··· RECORDED DATA ···

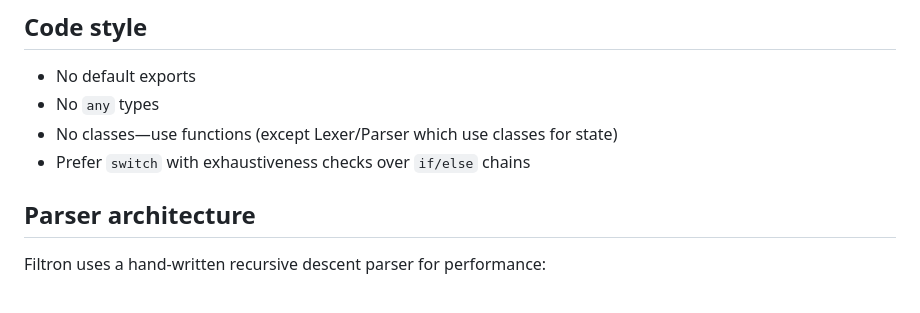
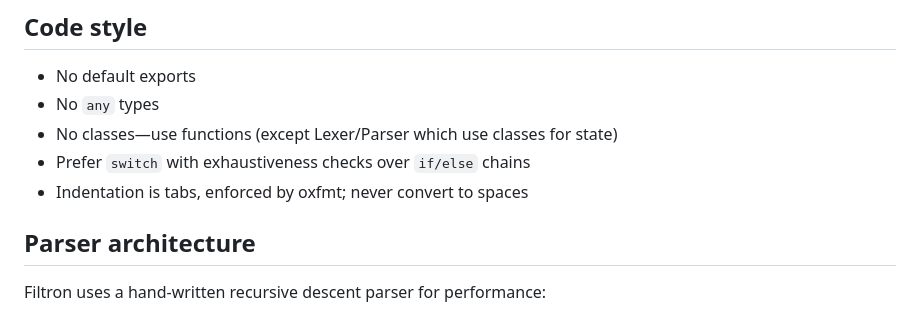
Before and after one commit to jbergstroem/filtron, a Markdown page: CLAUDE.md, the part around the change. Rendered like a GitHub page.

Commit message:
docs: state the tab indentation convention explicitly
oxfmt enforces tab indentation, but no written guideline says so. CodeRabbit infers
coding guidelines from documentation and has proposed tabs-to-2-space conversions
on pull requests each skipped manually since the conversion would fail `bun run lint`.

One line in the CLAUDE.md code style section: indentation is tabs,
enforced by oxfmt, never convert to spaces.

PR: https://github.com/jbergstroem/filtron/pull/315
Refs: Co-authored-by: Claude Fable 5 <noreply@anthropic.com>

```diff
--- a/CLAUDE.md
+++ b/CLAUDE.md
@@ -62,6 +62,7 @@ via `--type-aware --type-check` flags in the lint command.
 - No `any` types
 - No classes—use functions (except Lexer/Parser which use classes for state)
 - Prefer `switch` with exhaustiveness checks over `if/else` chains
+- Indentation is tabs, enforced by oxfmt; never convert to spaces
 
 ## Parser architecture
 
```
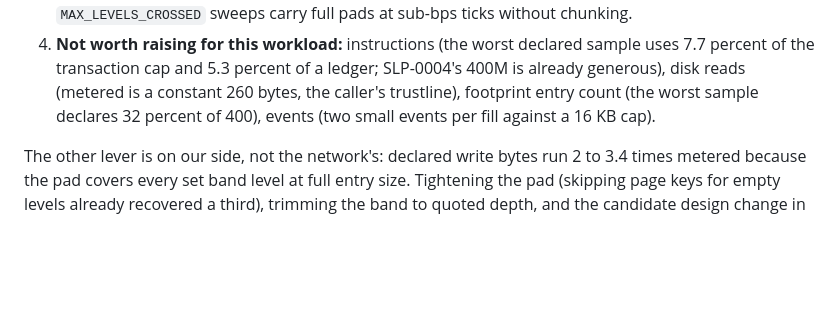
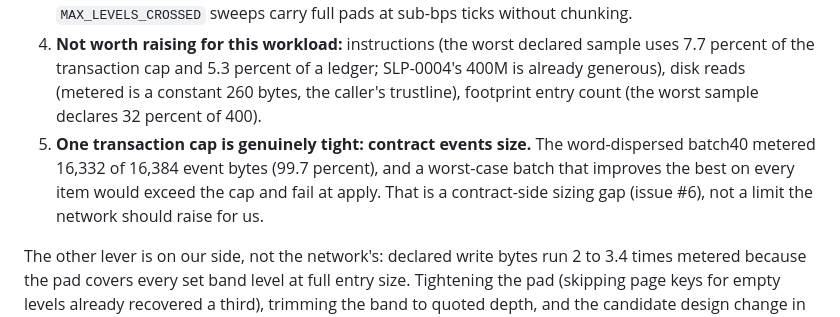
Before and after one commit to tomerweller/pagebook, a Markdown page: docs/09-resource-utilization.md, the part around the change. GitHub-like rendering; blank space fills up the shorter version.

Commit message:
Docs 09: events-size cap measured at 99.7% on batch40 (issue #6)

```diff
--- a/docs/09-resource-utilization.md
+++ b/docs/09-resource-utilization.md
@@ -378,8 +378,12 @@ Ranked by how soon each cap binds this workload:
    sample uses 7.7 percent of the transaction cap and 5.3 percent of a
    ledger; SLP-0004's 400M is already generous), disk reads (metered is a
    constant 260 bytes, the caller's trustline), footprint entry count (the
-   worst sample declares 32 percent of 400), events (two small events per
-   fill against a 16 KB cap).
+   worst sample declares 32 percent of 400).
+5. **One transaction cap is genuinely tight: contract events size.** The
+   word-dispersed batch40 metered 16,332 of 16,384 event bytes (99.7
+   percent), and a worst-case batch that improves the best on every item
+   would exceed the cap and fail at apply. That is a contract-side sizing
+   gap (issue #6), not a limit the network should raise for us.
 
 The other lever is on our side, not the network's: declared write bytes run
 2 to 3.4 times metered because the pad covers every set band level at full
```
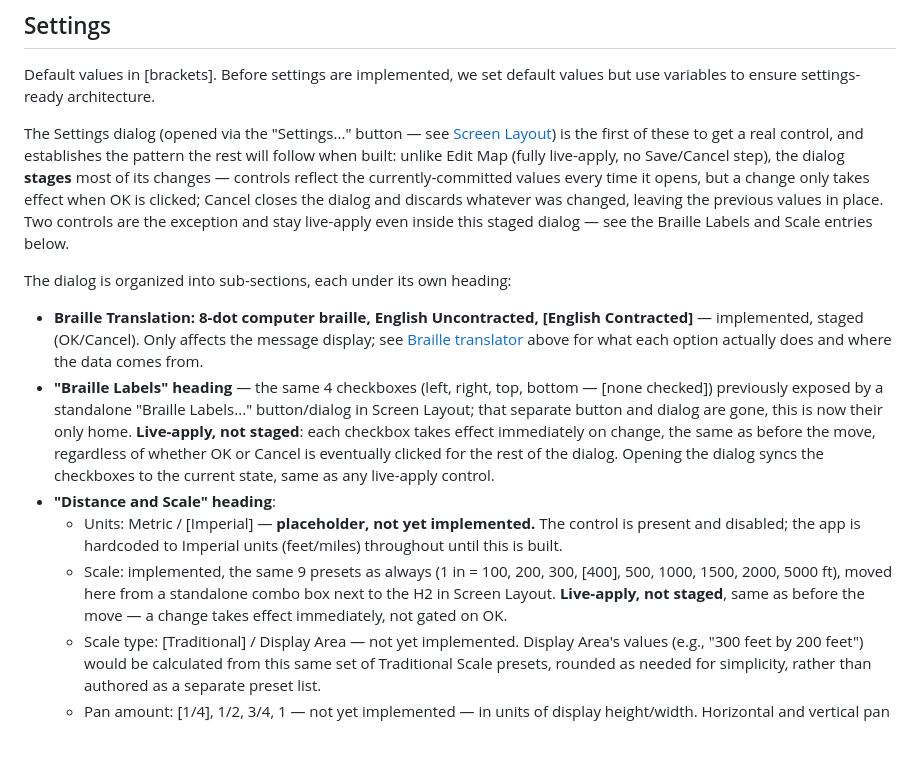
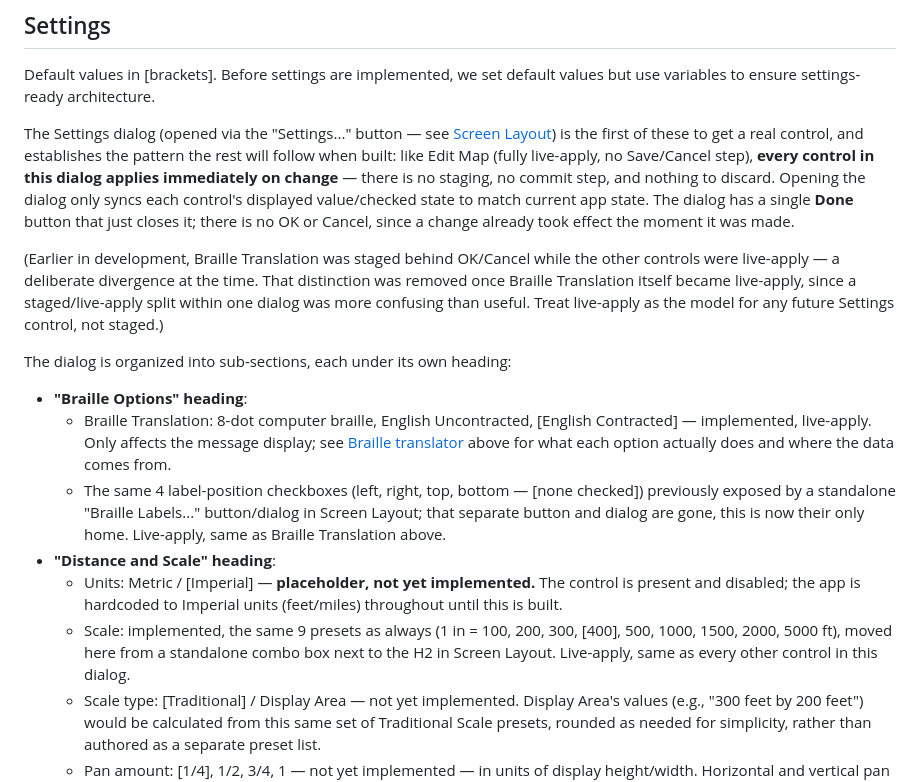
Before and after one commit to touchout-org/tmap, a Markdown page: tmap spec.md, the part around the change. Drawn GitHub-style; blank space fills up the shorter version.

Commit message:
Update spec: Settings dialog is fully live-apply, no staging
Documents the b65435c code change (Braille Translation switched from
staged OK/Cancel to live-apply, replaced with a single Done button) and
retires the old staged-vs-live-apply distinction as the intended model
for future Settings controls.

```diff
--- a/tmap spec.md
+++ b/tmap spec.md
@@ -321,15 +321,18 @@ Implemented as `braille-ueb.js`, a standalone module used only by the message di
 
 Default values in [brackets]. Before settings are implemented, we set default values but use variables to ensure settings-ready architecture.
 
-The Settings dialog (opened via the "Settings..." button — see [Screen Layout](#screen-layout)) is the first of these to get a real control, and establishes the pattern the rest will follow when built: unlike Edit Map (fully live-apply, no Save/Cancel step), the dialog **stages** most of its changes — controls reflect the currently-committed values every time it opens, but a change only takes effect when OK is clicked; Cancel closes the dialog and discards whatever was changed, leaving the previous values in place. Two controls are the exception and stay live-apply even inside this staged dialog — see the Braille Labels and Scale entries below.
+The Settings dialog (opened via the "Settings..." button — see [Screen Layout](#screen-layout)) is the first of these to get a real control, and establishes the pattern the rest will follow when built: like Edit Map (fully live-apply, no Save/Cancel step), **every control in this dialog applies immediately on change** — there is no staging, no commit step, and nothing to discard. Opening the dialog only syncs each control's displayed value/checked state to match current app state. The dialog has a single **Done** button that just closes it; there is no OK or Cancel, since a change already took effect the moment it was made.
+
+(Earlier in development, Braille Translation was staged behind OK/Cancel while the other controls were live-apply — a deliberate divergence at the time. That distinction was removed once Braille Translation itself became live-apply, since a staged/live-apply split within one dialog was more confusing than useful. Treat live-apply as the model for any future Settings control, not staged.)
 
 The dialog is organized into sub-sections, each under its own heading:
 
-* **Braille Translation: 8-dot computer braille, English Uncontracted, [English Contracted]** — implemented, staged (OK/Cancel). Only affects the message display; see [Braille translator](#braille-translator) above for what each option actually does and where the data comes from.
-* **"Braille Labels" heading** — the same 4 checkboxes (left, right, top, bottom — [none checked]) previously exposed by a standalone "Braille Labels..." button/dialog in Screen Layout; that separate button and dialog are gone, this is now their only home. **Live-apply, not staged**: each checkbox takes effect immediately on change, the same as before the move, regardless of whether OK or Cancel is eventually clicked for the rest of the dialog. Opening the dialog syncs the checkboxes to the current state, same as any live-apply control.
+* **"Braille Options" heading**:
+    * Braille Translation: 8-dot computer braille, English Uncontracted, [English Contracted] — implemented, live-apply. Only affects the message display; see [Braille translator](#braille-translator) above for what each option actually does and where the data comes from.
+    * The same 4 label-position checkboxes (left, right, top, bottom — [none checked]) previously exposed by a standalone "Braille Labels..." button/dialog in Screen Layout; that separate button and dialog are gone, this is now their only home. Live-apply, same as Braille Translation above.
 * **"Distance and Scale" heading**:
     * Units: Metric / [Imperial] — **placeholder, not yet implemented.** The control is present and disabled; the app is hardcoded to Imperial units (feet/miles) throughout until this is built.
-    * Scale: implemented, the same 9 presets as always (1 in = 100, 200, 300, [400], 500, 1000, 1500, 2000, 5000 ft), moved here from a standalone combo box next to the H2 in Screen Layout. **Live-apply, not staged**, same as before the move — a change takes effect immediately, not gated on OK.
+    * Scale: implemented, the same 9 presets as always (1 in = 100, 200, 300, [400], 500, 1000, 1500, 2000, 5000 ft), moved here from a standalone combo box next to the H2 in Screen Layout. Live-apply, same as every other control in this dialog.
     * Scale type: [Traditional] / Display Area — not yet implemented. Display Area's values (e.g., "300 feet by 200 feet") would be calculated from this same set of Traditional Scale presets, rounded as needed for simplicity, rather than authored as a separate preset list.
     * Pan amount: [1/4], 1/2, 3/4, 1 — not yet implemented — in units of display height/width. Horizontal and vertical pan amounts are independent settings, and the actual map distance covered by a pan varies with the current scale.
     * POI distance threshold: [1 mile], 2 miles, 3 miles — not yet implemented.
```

···

Each entry should come back exactly as written, with its pictures omitted.

### RESPONSE TO THIS EXERCISE
Before and after one commit to jbergstroem/filtron, a Markdown page: CLAUDE.md, the part around the change. Rendered like a GitHub page.

Commit message:
docs: state the tab indentation convention explicitly
oxfmt enforces tab indentation, but no written guideline says so. CodeRabbit infers
coding guidelines from documentation and has proposed tabs-to-2-space conversions
on pull requests each skipped manually since the conversion would fail `bun run lint`.

One line in the CLAUDE.md code style section: indentation is tabs,
enforced by oxfmt, never convert to spaces.

PR: https://github.com/jbergstroem/filtron/pull/315
Refs: Co-authored-by: Claude Fable 5 <noreply@anthropic.com>

```diff
--- a/CLAUDE.md
+++ b/CLAUDE.md
@@ -62,6 +62,7 @@ via `--type-aware --type-check` flags in the lint command.
 - No `any` types
 - No classes—use functions (except Lexer/Parser which use classes for state)
 - Prefer `switch` with exhaustiveness checks over `if/else` chains
+- Indentation is tabs, enforced by oxfmt; never convert to spaces
 
 ## Parser architecture
 
```
Before and after one commit to tomerweller/pagebook, a Markdown page: docs/09-resource-utilization.md, the part around the change. GitHub-like rendering; blank space fills up the shorter version.

Commit message:
Docs 09: events-size cap measured at 99.7% on batch40 (issue #6)

```diff
--- a/docs/09-resource-utilization.md
+++ b/docs/09-resource-utilization.md
@@ -378,8 +378,12 @@ Ranked by how soon each cap binds this workload:
    sample uses 7.7 percent of the transaction cap and 5.3 percent of a
    ledger; SLP-0004's 400M is already generous), disk reads (metered is a
    constant 260 bytes, the caller's trustline), footprint entry count (the
-   worst sample declares 32 percent of 400), events (two small events per
-   fill against a 16 KB cap).
+   worst sample declares 32 percent of 400).
+5. **One transaction cap is genuinely tight: contract events size.** The
+   word-dispersed batch40 metered 16,332 of 16,384 event bytes (99.7
+   percent), and a worst-case batch that improves the best on every item
+   would exceed the cap and fail at apply. That is a contract-side sizing
+   gap (issue #6), not a limit the network should raise for us.
 
 The other lever is on our side, not the network's: declared write bytes run
 2 to 3.4 times metered because the pad covers every set band level at full
```
Before and after one commit to touchout-org/tmap, a Markdown page: tmap spec.md, the part around the change. Drawn GitHub-style; blank space fills up the shorter version.

Commit message:
Update spec: Settings dialog is fully live-apply, no staging
Documents the b65435c code change (Braille Translation switched from
staged OK/Cancel to live-apply, replaced with a single Done button) and
retires the old staged-vs-live-apply distinction as the intended model
for future Settings controls.

```diff
--- a/tmap spec.md
+++ b/tmap spec.md
@@ -321,15 +321,18 @@ Implemented as `braille-ueb.js`, a standalone module used only by the message di
 
 Default values in [brackets]. Before settings are implemented, we set default values but use variables to ensure settings-ready architecture.
 
-The Settings dialog (opened via the "Settings..." button — see [Screen Layout](#screen-layout)) is the first of these to get a real control, and establishes the pattern the rest will follow when built: unlike Edit Map (fully live-apply, no Save/Cancel step), the dialog **stages** most of its changes — controls reflect the currently-committed values every time it opens, but a change only takes effect when OK is clicked; Cancel closes the dialog and discards whatever was changed, leaving the previous values in place. Two controls are the exception and stay live-apply even inside this staged dialog — see the Braille Labels and Scale entries below.
+The Settings dialog (opened via the "Settings..." button — see [Screen Layout](#screen-layout)) is the first of these to get a real control, and establishes the pattern the rest will follow when built: like Edit Map (fully live-apply, no Save/Cancel step), **every control in this dialog applies immediately on change** — there is no staging, no commit step, and nothing to discard. Opening the dialog only syncs each control's displayed value/checked state to match current app state. The dialog has a single **Done** button that just closes it; there is no OK or Cancel, since a change already took effect the moment it was made.
+
+(Earlier in development, Braille Translation was staged behind OK/Cancel while the other controls were live-apply — a deliberate divergence at the time. That distinction was removed once Braille Translation itself became live-apply, since a staged/live-apply split within one dialog was more confusing than useful. Treat live-apply as the model for any future Settings control, not staged.)
 
 The dialog is organized into sub-sections, each under its own heading:
 
-* **Braille Translation: 8-dot computer braille, English Uncontracted, [English Contracted]** — implemented, staged (OK/Cancel). Only affects the message display; see [Braille translator](#braille-translator) above for what each option actually does and where the data comes from.
-* **"Braille Labels" heading** — the same 4 checkboxes (left, right, top, bottom — [none checked]) previously exposed by a standalone "Braille Labels..." button/dialog in Screen Layout; that separate button and dialog are gone, this is now their only home. **Live-apply, not staged**: each checkbox takes effect immediately on change, the same as before the move, regardless of whether OK or Cancel is eventually clicked for the rest of the dialog. Opening the dialog syncs the checkboxes to the current state, same as any live-apply control.
+* **"Braille Options" heading**:
+    * Braille Translation: 8-dot computer braille, English Uncontracted, [English Contracted] — implemented, live-apply. Only affects the message display; see [Braille translator](#braille-translator) above for what each option actually does and where the data comes from.
+    * The same 4 label-position checkboxes (left, right, top, bottom — [none checked]) previously exposed by a standalone "Braille Labels..." button/dialog in Screen Layout; that separate button and dialog are gone, this is now their only home. Live-apply, same as Braille Translation above.
 * **"Distance and Scale" heading**:
     * Units: Metric / [Imperial] — **placeholder, not yet implemented.** The control is present and disabled; the app is hardcoded to Imperial units (feet/miles) throughout until this is built.
-    * Scale: implemented, the same 9 presets as always (1 in = 100, 200, 300, [400], 500, 1000, 1500, 2000, 5000 ft), moved here from a standalone combo box next to the H2 in Screen Layout. **Live-apply, not staged**, same as before the move — a change takes effect immediately, not gated on OK.
+    * Scale: implemented, the same 9 presets as always (1 in = 100, 200, 300, [400], 500, 1000, 1500, 2000, 5000 ft), moved here from a standalone combo box next to the H2 in Screen Layout. Live-apply, same as every other control in this dialog.
     * Scale type: [Traditional] / Display Area — not yet implemented. Display Area's values (e.g., "300 feet by 200 feet") would be calculated from this same set of Traditional Scale presets, rounded as needed for simplicity, rather than authored as a separate preset list.
     * Pan amount: [1/4], 1/2, 3/4, 1 — not yet implemented — in units of display height/width. Horizontal and vertical pan amounts are independent settings, and the actual map distance covered by a pan varies with the current scale.
     * POI distance threshold: [1 mile], 2 miles, 3 miles — not yet implemented.
```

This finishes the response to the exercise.